By Alexander Rheeney 22 September 2018, 12:00AM

It was only yesterday when the Samoa Observer ran a front page story, which quoted a politician and a cabinet minister admitting that he was wrong, in assuming that a Chief Executive Officer had been terminated.

Getting a politician to admit that he or she is wrong is rare in this day and age, especially today with a lot of leaders refusing to accept criticism or come under scrutiny over their actions or decisions.

But there is no doubt that following the publishing of yesterday’s story, the Minister of Works, Transport and Infrastructure (M.W.T.I.), Papali’i Niko Lee Hang, got back some respect.

We do not have to look far to see how important it is for leaders to tell the truth. Just next door, in American Samoa, you have to wonder how the residents of the U.S. territory are feeling every time their President Donald Trump takes to twitter. Truth is becoming a highly sought after commodity, especially among and for those, who have been given the mandate to govern a community and a nation.

Therefore, we have to give it to Papali’i, for admitting that he got it wrong and for having the courage, and the guts to call us to make the admission.

“I was wrong I was under the assumption the contract has been terminated,” he said in an interview.

The Minister’s admission, hopefully, will have a ripple effect in the upper echelons of power and set the benchmark for Samoa’s leadership. If you make a mistake, admit it, learn from it and then move on for the benefit of the people. As they say “Rome was not built in a day” and Samoa’s path to prosperity will have challenges like any other democratic state.

Everyone has had a starting point to get to where they are today. In Samoa the founders of this nation professed in the Constitution that “Samoa is founded on God” and truth and the Word of God are intertwined and inseparable.
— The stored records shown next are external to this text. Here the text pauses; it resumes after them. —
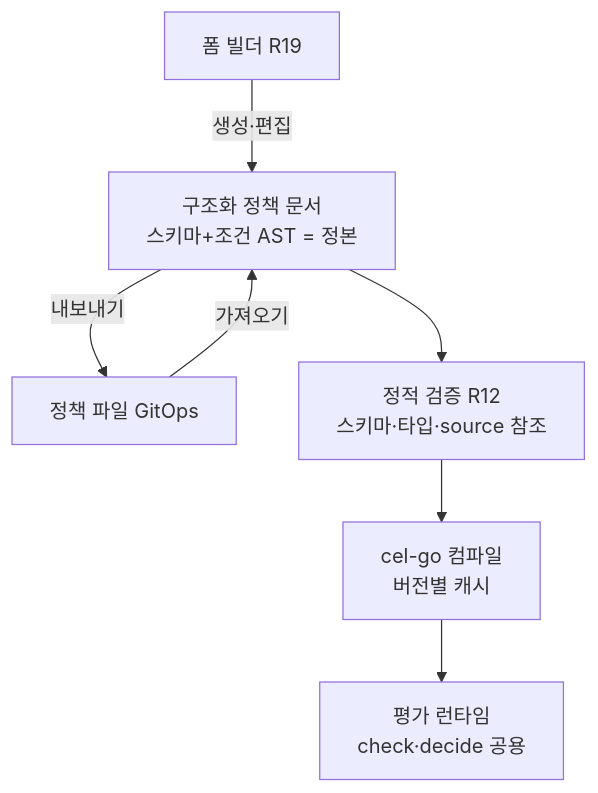
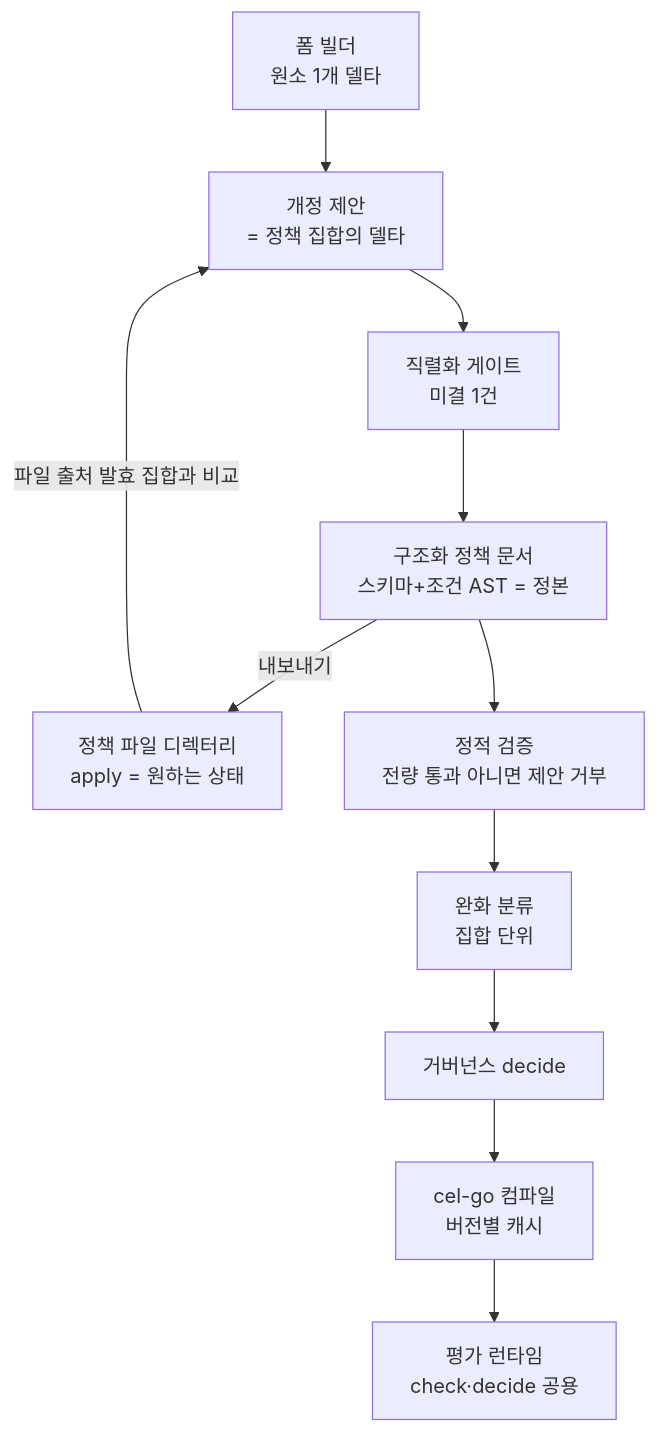
The fourth of 5 diagrams in docs/plans/2026-08-07-001-feat-stamp-feature-map-plan.md (d0lim/stamp), drawn with Mermaid before and after one commit. The commit also changed other lines of this file, not shown here.

````diff
--- a/docs/plans/2026-08-07-001-feat-stamp-feature-map-plan.md
+++ b/docs/plans/2026-08-07-001-feat-stamp-feature-map-plan.md
@@ -335,9 +378,13 @@
 ```mermaid
 flowchart TB
-    FORM[폼 빌더 R19] -->|생성·편집| AST[구조화 정책 문서<br/>스키마+조건 AST = 정본]
-    FILE[정책 파일 GitOps] -->|가져오기| AST
+    FORM[폼 빌더<br/>원소 1개 델타] --> DELTA
+    FILE[정책 파일 디렉터리<br/>apply = 원하는 상태] -->|파일 출처 발효 집합과 비교| DELTA[개정 제안<br/>= 정책 집합의 델타]
+    DELTA --> GATE[직렬화 게이트<br/>미결 1건]
+    GATE --> AST[구조화 정책 문서<br/>스키마+조건 AST = 정본]
     AST -->|내보내기| FILE
-    AST --> VAL[정적 검증 R12<br/>스키마·타입·source 참조]
-    VAL --> CEL[cel-go 컴파일<br/>버전별 캐시]
+    AST --> VAL[정적 검증<br/>전량 통과 아니면 제안 거부]
+    VAL --> WK[완화 분류<br/>집합 단위]
+    WK --> GOV[거버넌스 decide]
+    GOV --> CEL[cel-go 컴파일<br/>버전별 캐시]
     CEL --> RT[평가 런타임<br/>check·decide 공용]
 ```
````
Therefore, when agents of Government give an undertaking to a particular section of the community, that there will be a consultation to give everyone the chance to have a say in the laws of the land, we expect them to reflect on the foundations built by the founders of this nation and make it happen.

Everyone wants to contribute to nation building in this great nation of ours, but when one arm of Government denies citizens that opportunity to participate then it calls into question the very foundations upon which this nation was built.

Hence it is tragic that the Ministry of Revenue (M.O.R.) has seen fit to cancel the consultation scheduled for September 21 with the business community. Data presented before the M.O.R. early this month confirms that the Alcohol Control Bill 2018 has loop holes and needs to be redrafted, factoring the concerns that the local manufacturers of liquor have highlighted in the last three weeks.

The proposed excise rates will have ramifications on their businesses and in fact has already led to job losses in some quarters. 

Samoa Chamber of Commerce and Industry C.E.O., Lemauga Hobart Vaai, has not thrown in the towel. That is if the email he sent to his members on Wednesday is any indication. 

“We thank all our members who have called in with their issues over the past three weeks and have brought data to support our case and submission we handed in last Friday as agreed to by Government, and your Chamber echoes your disappointment and frustrations on how this has been handled and the negative effects this has on industry.

“Your secretariat under the guidance of your council and with the issues raised by your membership will continue to fight on and lobby for a transparent process to ensure our voices are heard.”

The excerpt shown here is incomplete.